Eighteen years later, I still can’t answer those questions with hard numbers, but I can say that it’s been my honor to advise so many inspiring people. By working with land trusts and other nonprofits, I get to connect with those who are passionate about making the world a better place. Whether you’re saving a threatened saltmarsh, starting a community theater troupe, or welcoming New Mainers to our state, it’s been a thrill to be at your side.

For those looking for my credentials, I graduated from Haverford College and New York University School of Law, and clerked for a year for United States Magistrate Judge John M. Facciola in the District Court of the District of Columbia.

My nonprofit practice serves organizations throughout Maine and New Hampshire. In addition, I have been recognized as a national leader in land conservation, including drafting amicus briefs and conducting case law research for the Land Trust Alliance, the umbrella organization for land trusts.
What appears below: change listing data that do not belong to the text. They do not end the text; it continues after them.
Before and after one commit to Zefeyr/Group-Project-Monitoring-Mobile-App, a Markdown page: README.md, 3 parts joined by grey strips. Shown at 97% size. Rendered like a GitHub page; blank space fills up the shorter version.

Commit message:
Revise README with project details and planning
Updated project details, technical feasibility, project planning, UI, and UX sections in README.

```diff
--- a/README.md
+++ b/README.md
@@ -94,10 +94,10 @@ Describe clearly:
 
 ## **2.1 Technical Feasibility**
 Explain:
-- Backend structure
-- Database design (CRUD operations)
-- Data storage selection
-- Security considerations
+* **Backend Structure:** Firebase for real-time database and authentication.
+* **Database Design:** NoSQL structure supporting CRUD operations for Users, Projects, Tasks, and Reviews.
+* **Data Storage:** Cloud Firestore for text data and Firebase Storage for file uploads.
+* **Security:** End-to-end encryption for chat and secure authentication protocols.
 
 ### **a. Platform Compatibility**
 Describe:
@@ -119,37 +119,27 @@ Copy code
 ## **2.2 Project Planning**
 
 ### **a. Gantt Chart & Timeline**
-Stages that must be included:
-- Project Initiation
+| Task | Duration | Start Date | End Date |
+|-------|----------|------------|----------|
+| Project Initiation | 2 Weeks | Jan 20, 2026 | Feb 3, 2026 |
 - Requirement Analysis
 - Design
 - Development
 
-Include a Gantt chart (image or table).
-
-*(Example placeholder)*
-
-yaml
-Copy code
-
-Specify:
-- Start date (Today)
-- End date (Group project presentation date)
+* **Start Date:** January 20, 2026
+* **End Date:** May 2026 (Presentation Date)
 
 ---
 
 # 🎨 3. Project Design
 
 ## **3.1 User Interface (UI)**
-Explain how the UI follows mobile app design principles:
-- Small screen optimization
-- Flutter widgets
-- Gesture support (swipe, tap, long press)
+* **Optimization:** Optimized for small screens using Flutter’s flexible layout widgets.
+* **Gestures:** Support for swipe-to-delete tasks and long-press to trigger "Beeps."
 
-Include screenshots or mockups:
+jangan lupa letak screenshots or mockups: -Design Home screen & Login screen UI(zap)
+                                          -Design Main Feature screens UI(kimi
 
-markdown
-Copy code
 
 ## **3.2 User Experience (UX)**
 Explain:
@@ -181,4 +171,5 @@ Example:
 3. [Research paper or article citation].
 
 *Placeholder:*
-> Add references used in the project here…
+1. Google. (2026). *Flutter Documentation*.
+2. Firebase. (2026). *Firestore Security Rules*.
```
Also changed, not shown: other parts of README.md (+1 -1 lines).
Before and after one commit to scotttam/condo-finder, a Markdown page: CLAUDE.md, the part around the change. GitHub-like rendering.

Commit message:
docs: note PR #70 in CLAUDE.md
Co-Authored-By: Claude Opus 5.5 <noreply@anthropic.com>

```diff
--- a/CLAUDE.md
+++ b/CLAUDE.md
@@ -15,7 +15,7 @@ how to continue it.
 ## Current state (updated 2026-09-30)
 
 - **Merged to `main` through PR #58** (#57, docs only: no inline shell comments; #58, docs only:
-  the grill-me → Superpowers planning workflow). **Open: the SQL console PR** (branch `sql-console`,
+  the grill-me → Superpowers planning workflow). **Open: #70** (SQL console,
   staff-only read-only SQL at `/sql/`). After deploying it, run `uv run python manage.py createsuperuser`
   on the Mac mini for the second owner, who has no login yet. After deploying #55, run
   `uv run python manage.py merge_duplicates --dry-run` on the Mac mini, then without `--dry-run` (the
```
When I’m not in the office, I’m recalling the words of E.B. White, trying to decide whether to save or savor the world on any given day. You might find me planning a climate disobedience action. Or biking across the country with my family. Or volunteering at my local Quaker Meeting. Or listening to the latest Sox game while woodworking.